START Exercise inputs

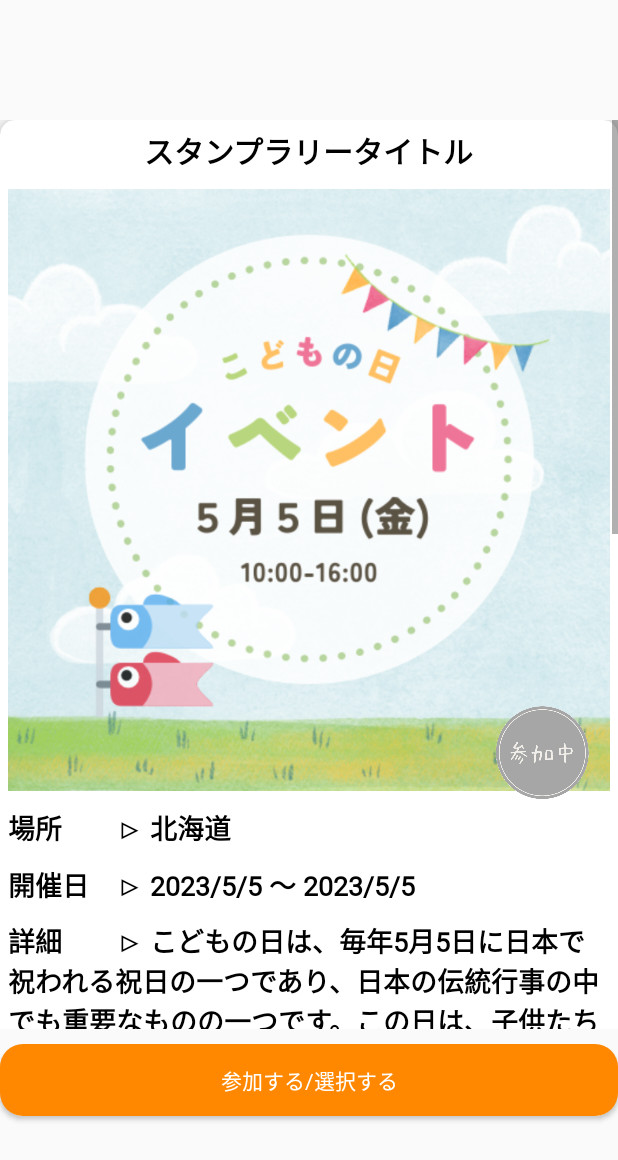
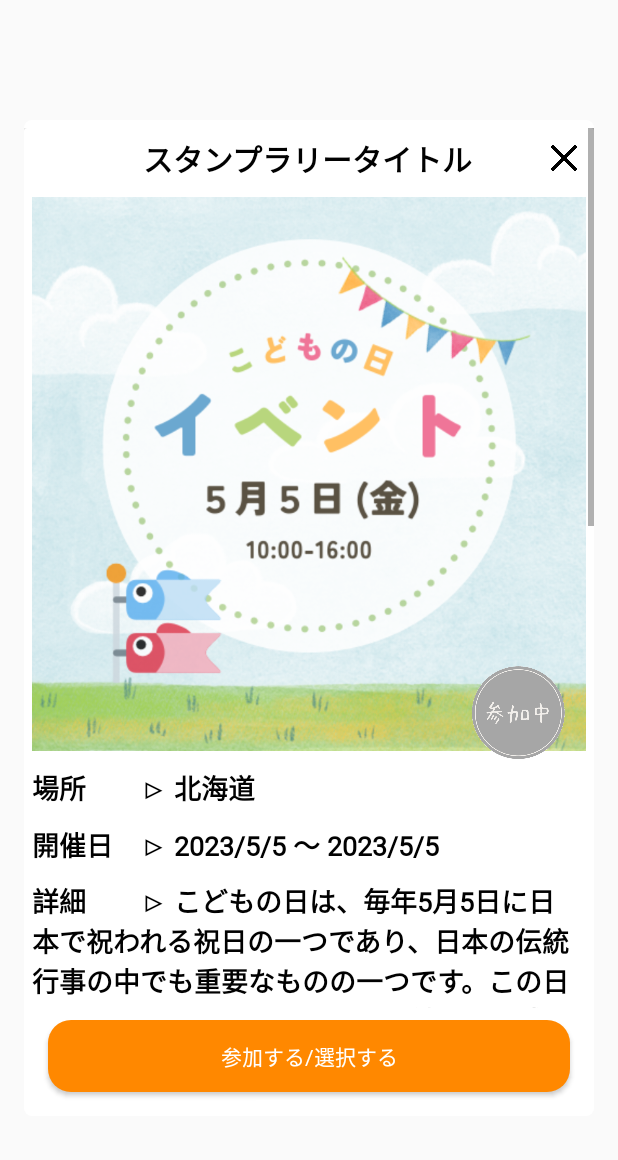
Before and after one commit to x-hajime-yasuda/StampWars_Android, an Android app: the layout fragment_rally_dialog.xml on its own in the app's theme, with its tools: preview values and no code run, on a phone screen of 412 x 824 dp. Shown: the top 1160 px of the screen. Run offline under Robolectric (Android 15) with nearby library versions, the light colour scheme and no system bars.

Commit message:
ラリー詳細画面のレイアウト変更

```diff
--- a/app/src/main/java/jp/co/xpower/app/stw/MainActivity.kt
+++ b/app/src/main/java/jp/co/xpower/app/stw/MainActivity.kt
@@ -8,6 +8,7 @@ import android.content.Intent
 import android.content.res.ColorStateList
 import android.graphics.Color
 import android.os.Bundle
+import android.text.Layout
 import android.text.SpannableStringBuilder
 import android.text.Spanned
 import android.text.style.AbsoluteSizeSpan
@@ -50,6 +51,7 @@ import java.io.FileNotFoundException
 import java.io.IOException
 import java.util.concurrent.CompletableFuture
 import android.view.ViewGroup.LayoutParams
+import android.widget.Button
 import androidx.lifecycle.ViewModelProvider
 import jp.co.xpower.app.stw.model.CommonData
 import jp.co.xpower.app.stw.model.CommonDataViewModel
--- a/app/src/main/java/jp/co/xpower/app/stw/RallyDialogFragment.kt
+++ b/app/src/main/java/jp/co/xpower/app/stw/RallyDialogFragment.kt
@@ -78,6 +78,10 @@ class RallyDialogFragment : DialogFragment() {
             snackBar.show()
         }
 
+        binding.buttonClose.setOnClickListener {
+            this.dismiss()
+        }
+
         return binding.root
     }
 
--- a/app/src/main/res/layout/fragment_rally_dialog.xml
+++ b/app/src/main/res/layout/fragment_rally_dialog.xml
@@ -2,6 +2,7 @@
 <LinearLayout
     xmlns:android="http://schemas.android.com/apk/res/android"
     xmlns:app="http://schemas.android.com/apk/res-auto"
+    xmlns:tools="http://schemas.android.com/tools"
     android:background="@android:color/transparent"
     android:id="@+id/container"
     android:clickable="true"
@@ -10,13 +11,24 @@
     android:layout_height="wrap_content"
     android:orientation="vertical">
 
+    <LinearLayout
+        android:layout_width="match_parent"
+        android:layout_height="wrap_content"
+        android:layout_marginStart="16dp"
+        android:layout_marginTop="80dp"
+        android:layout_marginEnd="16dp"
+        android:layout_marginBottom="80dp"
+        android:layout_weight="1"
+        android:background="@drawable/list_background"
+        android:orientation="vertical">
+
         <ScrollView
-        android:layout_marginTop="80dp"
+            android:layout_width="match_parent"
+            android:layout_height="match_parent"
             android:layout_marginLeft="0dp"
+            android:layout_marginTop="5dp"
             android:layout_marginRight="0dp"
-        android:layout_weight="1"
-        android:layout_width="match_parent"
-        android:layout_height="match_parent">
+            android:layout_weight="1">
 
             <LinearLayout
                 android:layout_width="match_parent"
@@ -26,7 +38,6 @@
                     android:id="@+id/cardView"
                     android:layout_width="match_parent"
                     android:layout_height="match_parent"
-                app:cardCornerRadius="10dp"
                     android:clickable="true"
                     app:cardElevation="8dp">
 
@@ -36,68 +47,91 @@
                         android:layout_gravity="top"
                         android:orientation="vertical">
 
+                        <androidx.constraintlayout.widget.ConstraintLayout
+                            android:layout_width="match_parent"
+                            android:layout_height="match_parent">
+
                             <TextView
                                 android:id="@+id/textTitle"
                                 android:layout_width="wrap_content"
                                 android:layout_height="wrap_content"
                                 android:layout_gravity="center_horizontal"
                                 android:layout_margin="5dp"
-                        android:textSize="20dp"
+                                android:text="スタンプラリータイトル"
+                                android:textSize="20sp"
                                 android:textStyle="bold"
-                        android:text="スタンプラリータイトル" />
+                                app:layout_constraintBottom_toBottomOf="parent"
+                                app:layout_constraintEnd_toEndOf="@+id/button_close"
+                                app:layout_constraintHorizontal_bias="0.496"
+                                app:layout_constraintStart_toStartOf="parent"
+                                app:layout_constraintTop_toTopOf="parent" />
+
+                            <Button
+                                android:id="@+id/button_close"
+                                android:layout_width="40dp"
+                                android:layout_height="40dp"
+                                android:background="@drawable/close"
+                                app:layout_constraintEnd_toEndOf="parent"
+                                app:layout_constraintTop_toTopOf="parent" />
+                        </androidx.constraintlayout.widget.ConstraintLayout>
 
                         <FrameLayout
                             android:layout_width="match_parent"
                             android:layout_height="match_parent">
+
                             <ImageView
                                 android:id="@+id/cover"
                                 android:layout_width="match_parent"
                                 android:layout_height="wrap_content"
-                            android:src="@drawable/default_rally_detail"
+                                android:layout_gravity="center"
                                 android:layout_margin="5dp"
                                 android:adjustViewBounds="true"
-                            android:layout_gravity="center"
-                            android:contentDescription="Cover"/>
+                                android:contentDescription="Cover"
+                                android:src="@drawable/default_rally_detail" />
+
                             <ImageView
                                 android:layout_width="90dp"
                                 android:layout_height="62dp"
+                                android:layout_gravity="bottom|right"
                                 android:layout_marginRight="5dp"
-                            android:layout_gravity="bottom|right"
-                            android:src="@drawable/joinning"/>
+                                android:src="@drawable/joinning" />
                         </FrameLayout>
+
                         <TextView
                             android:id="@+id/text_place"
                             android:layout_width="wrap_content"
                             android:layout_height="wrap_content"
                             android:layout_gravity="left"
                             android:layout_margin="5dp"
+                            android:text="場所　　▷ 北海道"
                             android:textSize="18dp"
-                        android:textStyle="bold"
-                        android:text="場所　　▷ 北海道" />
+                            android:textStyle="bold" />
+
                         <TextView
                             android:id="@+id/text_date"
                             android:layout_width="wrap_content"
                             android:layout_height="wrap_content"
                             android:layout_gravity="left"
                             android:layout_margin="5dp"
+                            android:text="開催日　▷ 2023/5/5 〜 2023/5/5"
                             android:textSize="18dp"
-                        android:textStyle="bold"
-                        android:text="開催日　▷ 2023/5/5 〜 2023/5/5" />
+                            android:textStyle="bold" />
+
                         <TextView
                             android:id="@+id/text_description"
                             android:layout_width="wrap_content"
                             android:layout_height="match_parent"
                             android:layout_gravity="left"
                             android:layout_margin="5dp"
+                            android:text="@string/rally_detail_01"
                             android:textSize="18dp"
-                        android:textStyle="bold"
-                        android:text="@string/rally_detail_01" />
+                            android:textStyle="bold" />
 
                         <View
                             android:layout_width="match_parent"
                             android:layout_height="1dp"
-                        android:background="@android:color/darker_gray"
-                        android:layout_margin="10dp"/>
+                            android:layout_margin="10dp"
+                            android:background="@android:color/darker_gray" />
 
                         <TextView
                             android:id="@+id/text_reward"
@@ -105,15 +139,15 @@
                             android:layout_height="match_parent"
                             android:layout_gravity="left"
                             android:layout_margin="5dp"
-                        android:textSize="22dp"
-                        android:text="こいのぼりをプレゼント" />
+                            android:text="こいのぼりをプレゼント"
+                            android:textSize="22dp" />
 
                         <ImageView
                             android:id="@+id/imageView"
                             android:layout_width="match_parent"
                             android:layout_height="wrap_content"
+                            android:layout_gravity="top"
                             android:layout_margin="40dp"
-                        android:layout_gravity="top"
                             app:srcCompat="@drawable/default_reward" />
                     </LinearLayout>
                 </androidx.cardview.widget.CardView>
@@ -122,11 +156,14 @@
 
         <Button
             android:id="@+id/button_join"
-        android:layout_marginTop="10dp"
-        android:layout_marginBottom="80dp"
             style="@style/Stw_button"
             android:layout_width="match_parent"
             android:layout_height="wrap_content"
+            android:layout_marginStart="16dp"
+            android:layout_marginTop="8dp"
+            android:layout_marginEnd="16dp"
+            android:layout_marginBottom="16dp"
             android:text="参加する/選択する" />
+    </LinearLayout>
 
 </LinearLayout>
```
Lines whose indentation alone changed are shown as unchanged.
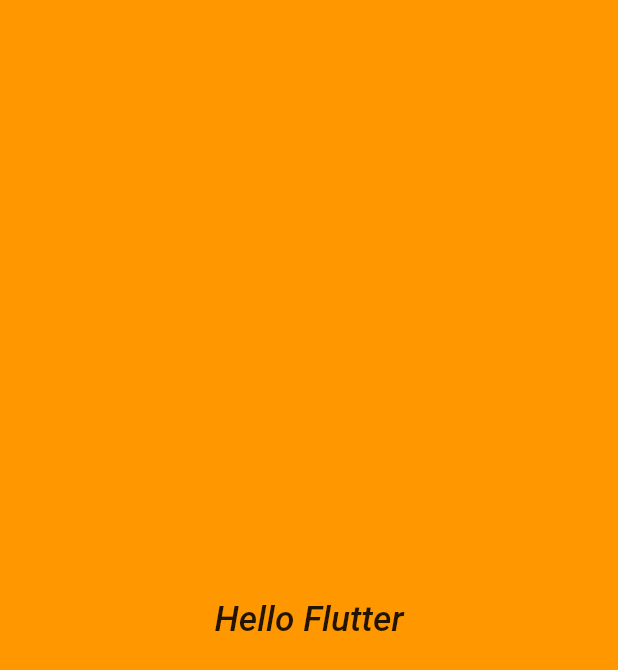
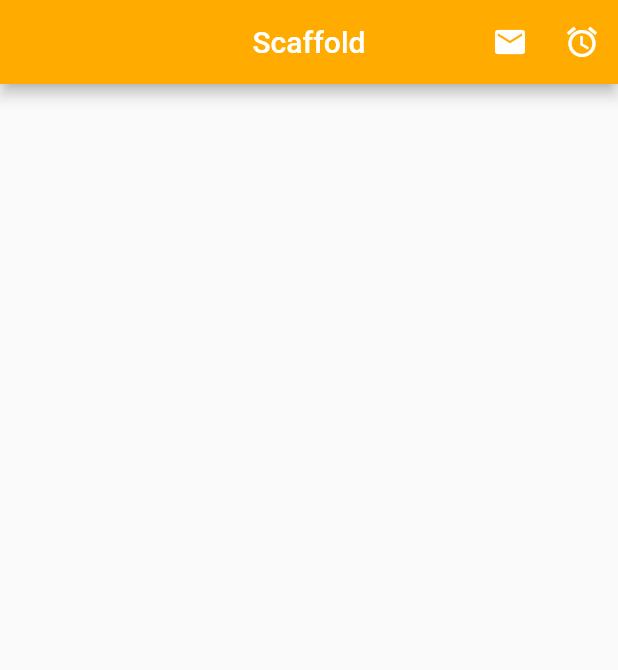
Before and after one commit to erincodepirate/flutter_stuff, a Flutter app: the screen it shows after launch, on a phone screen of 412 x 824 dp. Shown: the top 670 px of the screen. Run offline on Flutter 3.47's test engine with Material 2 defaults, Android fonts, the phone set to English and light mode, and no system bars.

Commit message:
Add scaffolding

```diff
--- a/hello_flutter/hello_flutter/lib/main.dart
+++ b/hello_flutter/hello_flutter/lib/main.dart
@@ -2,5 +2,6 @@ import 'package:flutter/material.dart';
 import 'package:hello_flutter/ui/home.dart';
 
 void main() {
-  runApp(const Home());
+  //runApp(Home());
+  runApp(new MaterialApp(home: ScaffoldExample()));
 }
--- a/hello_flutter/hello_flutter/lib/ui/home.dart
+++ b/hello_flutter/hello_flutter/lib/ui/home.dart
@@ -1,4 +1,27 @@
 import 'package:flutter/material.dart';
+
+_tapButton() {
+  debugPrint("Alarm");
+}
+
+class ScaffoldExample extends StatelessWidget {
+  @override
+  Widget build(BuildContext context) {
+    return Scaffold(
+        appBar: AppBar(
+      title: Text("Scaffold"),
+      centerTitle: true,
+      backgroundColor: Colors.amberAccent.shade700,
+      actions: <Widget>[
+        IconButton(
+          icon: Icon(Icons.email),
+          onPressed: () => debugPrint("Email"),
+        ),
+        IconButton(icon: Icon(Icons.access_alarm), onPressed: _tapButton)
+      ],
+    ));
+  }
+}
 
 class Home extends StatelessWidget {
   const Home({Key? key}) : super(key: key);
```
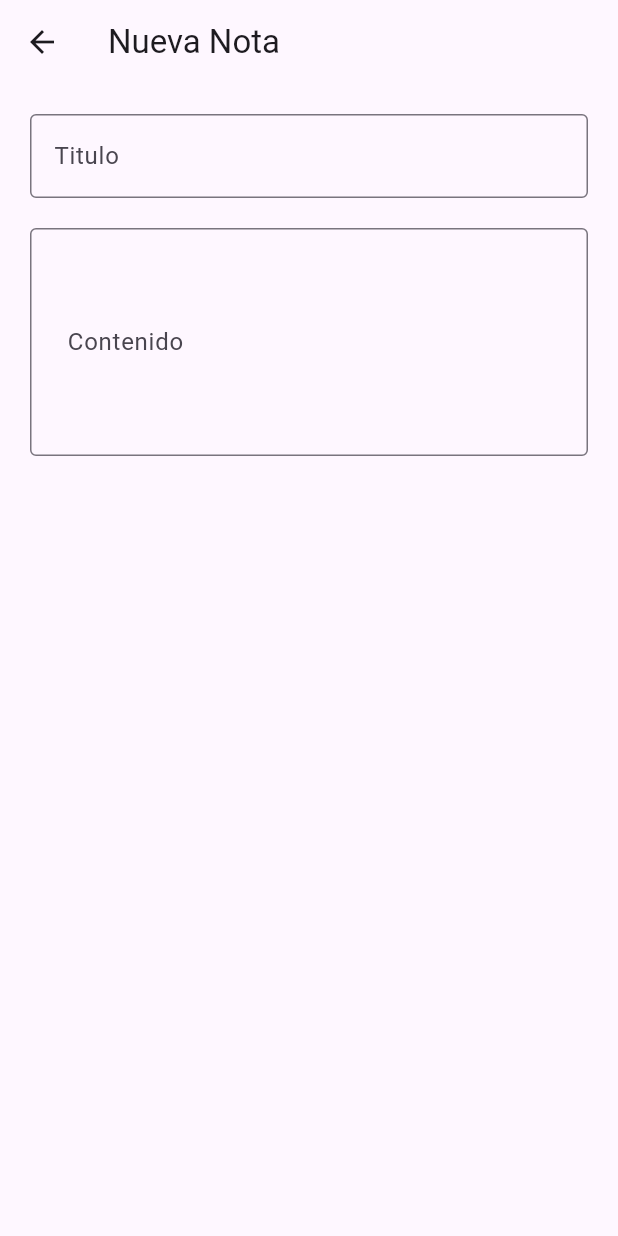
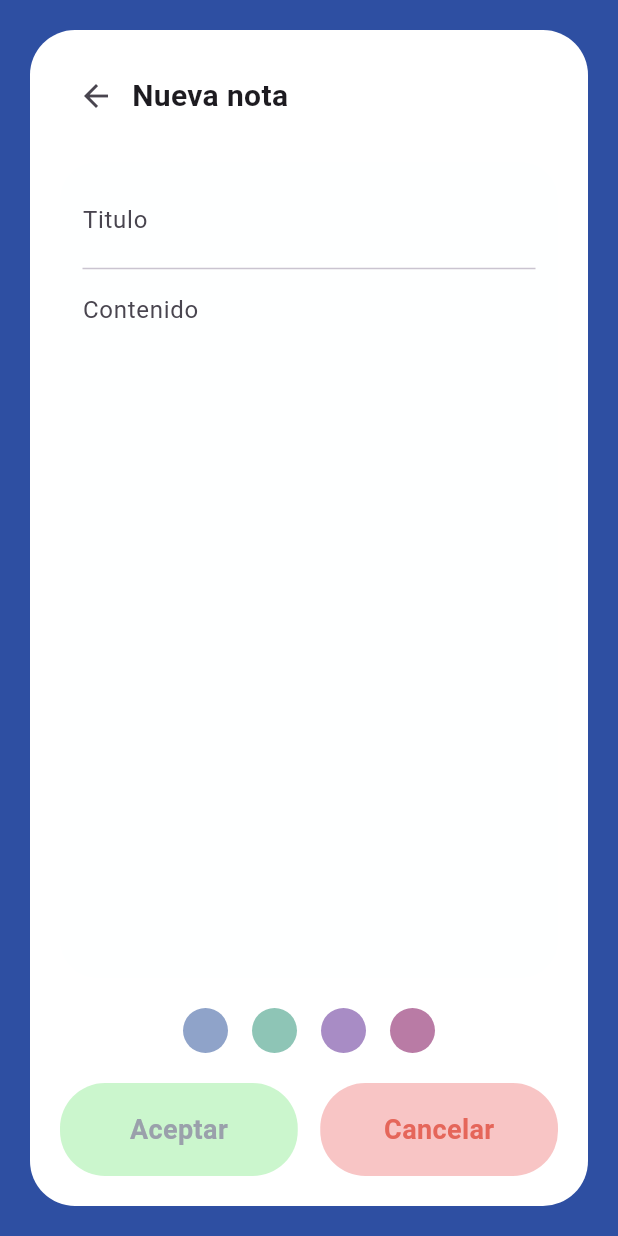
Before and after one commit to EduardoArc3/app_pds, a Flutter app: the Addnotes screen opened directly, on a phone screen of 412 x 824 dp. Run offline on Flutter 3.47's test engine with Material 3 defaults, Android fonts, the phone set to English and light mode, and no system bars; our stand-ins replace sqflite; accounts and stored records are empty.

Commit message:
Update UI disenio notas

```diff
--- a/lib/screens/Home.dart
+++ b/lib/screens/Home.dart
@@ -26,7 +26,7 @@ class _Home extends State<Home> {
   //LISTA DINAMICA
   List<Map<String, String>> notes = [];
 
-  @override //construye la interfaz
+  @override //Build Interface
   Widget build(BuildContext context) {
     return Scaffold(
       //Scaffold proporciona la estructura base del screen
@@ -150,15 +150,19 @@ class _Home extends State<Home> {
 
   Widget addNoteCard() {
     return GestureDetector(
-      onTap: () {
-        setState(() {
-          notes.add({
-            "title": "Nota ${notes.length + 1}",
-            "content": "Contenido de la nota",
-            "date": DateTime.now().toString(),
+      onTap: () async {
+        final newNote = await Navigator.push(
+          context,
+          MaterialPageRoute(builder: (context) => const Addnotes()),
+        );
+
+        if (newNote != null) {
+          setState(() {
+            notes.add(newNote);
           });
-        });
+        }
       },
+
       child: Container(
         padding: const EdgeInsets.all(16),
         decoration: BoxDecoration(
--- a/lib/screens/Notes.dart
+++ b/lib/screens/Notes.dart
@@ -1,34 +1,194 @@
 import 'package:flutter/material.dart';
 
-class Addnotes extends StatelessWidget {
+class Addnotes extends StatefulWidget {
   const Addnotes({super.key});
+
+  @override
+  State<Addnotes> createState() => _Addnotes();
+}
+
+class _Addnotes extends State<Addnotes> {
+  final TextEditingController title =
+      TextEditingController(); //TextEditingController get the text of TextField
+  final TextEditingController content = TextEditingController();
+
+  Color selectedColor = const Color.fromARGB(255, 254, 255, 255);
+
+  final List<Color> colors = [
+    const Color(0xFF8FA3C9),
+    const Color(0xFF8EC5B6),
+    const Color(0xFFA88CC5),
+    const Color(0xFFB97BA5),
+  ];
+
+  void saveNote() {
+    if (title.text.isEmpty && content.text.isEmpty) {
+      Navigator.pop(context); //Navigator.pop(context) return a former page
+      return;
+    }
+
+    Navigator.pop(context, {
+      "title": title.text,
+      "content": content.text,
+      "date": DateTime.now().toString(),
+    });
+  }
 
   @override
   Widget build(BuildContext context) {
     return Scaffold(
-      appBar: AppBar(title: const Text("Nueva Nota")),
+      backgroundColor: const Color(0xFF2E4FA2),
 
-      body: Padding(
+      body: SafeArea(
+        child: Padding(
           padding: const EdgeInsets.all(20),
+          child: Container(
+            padding: const EdgeInsets.all(20),
+            decoration: BoxDecoration(
+              color: Colors.white,
+              borderRadius: BorderRadius.circular(30),
+            ),
             child: Column(
-          children: const [
-            TextField(
-              decoration: InputDecoration(
-                labelText: "Titulo",
-                border: OutlineInputBorder(),
+              children: [
+                //HEADER
+                Row(
+                  children: [
+                    IconButton(
+                      icon: const Icon(Icons.arrow_back),
+                      onPressed: () => Navigator.pop(context),
+                    ),
+                    const Text(
+                      "Nueva nota",
+                      style: TextStyle(
+                        fontSize: 20,
+                        fontWeight: FontWeight.bold,
                       ),
                     ),
-            SizedBox(height: 20),
+                  ],
+                ),
+
+                const SizedBox(height: 20),
+
+                Expanded(
+                  child: Container(
+                    padding: const EdgeInsets.all(15),
+                    decoration: BoxDecoration(
+                      color: selectedColor,
+                      borderRadius: BorderRadius.circular(25),
+                    ),
+                    child: Column(
+                      crossAxisAlignment: CrossAxisAlignment.start,
+                      children: [
                         TextField(
-              maxLines: 5,
-              decoration: InputDecoration(
-                labelText: "  Contenido",
-                border: OutlineInputBorder(),
+                          controller: title,
+                          decoration: const InputDecoration(
+                            hintText: "Titulo",
+                            border: InputBorder.none,
+                          ),
+                        ),
+
+                        const Divider(),
+                        Expanded(
+                          child: TextField(
+                            controller: content,
+                            maxLines: null,
+                            expands: true,
+                            decoration: const InputDecoration(
+                              hintText: "Contenido",
+                              border: InputBorder.none,
+                            ),
                           ),
                         ),
                       ],
                     ),
                   ),
+                ),
+
+                const SizedBox(height: 20),
+
+                Row(
+                  mainAxisAlignment: MainAxisAlignment.center,
+                  children: colors.map((color) {
+                    return GestureDetector(
+                      onTap: () {
+                        setState(() {
+                          selectedColor = color;
+                        });
+                      },
+                      child: Container(
+                        margin: const EdgeInsets.symmetric(horizontal: 8),
+                        width: 30,
+                        height: 30,
+                        decoration: BoxDecoration(
+                          color: color,
+                          shape: BoxShape.circle,
+                          border: selectedColor == color
+                              ? Border.all(color: Colors.white, width: 3)
+                              : null,
+                        ),
+                      ),
+                    );
+                  }).toList(),
+                ),
+                const SizedBox(height: 20),
+
+                //Buttons Cancel and Accept
+                Row(
+                  children: [
+                    Expanded(
+                      child: GestureDetector(
+                        onTap: saveNote,
+                        child: Container(
+                          padding: const EdgeInsets.symmetric(vertical: 18),
+                          decoration: BoxDecoration(
+                            color: const Color.fromARGB(255, 203, 246, 205),
+                            borderRadius: BorderRadius.circular(30),
+                          ),
+                          child: const Center(
+                            child: Text(
+                              "Aceptar",
+                              style: TextStyle(
+                                fontSize: 18,
+                                fontWeight: FontWeight.w600,
+                                color: Color.fromARGB(255, 154, 160, 171),
+                              ),
+                            ),
+                          ),
+                        ),
+                      ),
+                    ),
+
+                    const SizedBox(width: 15),
+
+                    Expanded(
+                      child: GestureDetector(
+                        onTap: () => Navigator.pop(context),
+                        child: Container(
+                          padding: const EdgeInsets.symmetric(vertical: 18),
+                          decoration: BoxDecoration(
+                            color: const Color.fromARGB(255, 248, 197, 197),
+                            borderRadius: BorderRadius.circular(30),
+                          ),
+                          child: const Center(
+                            child: Text(
+                              "Cancelar",
+                              style: TextStyle(
+                                fontSize: 18,
+                                fontWeight: FontWeight.w600,
+                                color: Color.fromARGB(255, 229, 102, 90),
+                              ),
+                            ),
+                          ),
+                        ),
+                      ),
+                    ),
+                  ],
+                ),
+              ],
+            ),
+          ),
+        ),
+      ),
     );
   }
 }
```
Lines whose indentation alone changed are shown as unchanged.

END Exercise inputs

#### [How to complete this task]
The lines holding the word "textSize" are the answer. Pull them out of the records and copy them.

#### [Answer for this exercise]
-                        android:textSize="20dp"
+                                android:textSize="20sp"
                             android:textSize="18dp"
                             android:textSize="18dp"
                             android:textSize="18dp"
-                        android:textSize="22dp"
+                            android:textSize="22dp" />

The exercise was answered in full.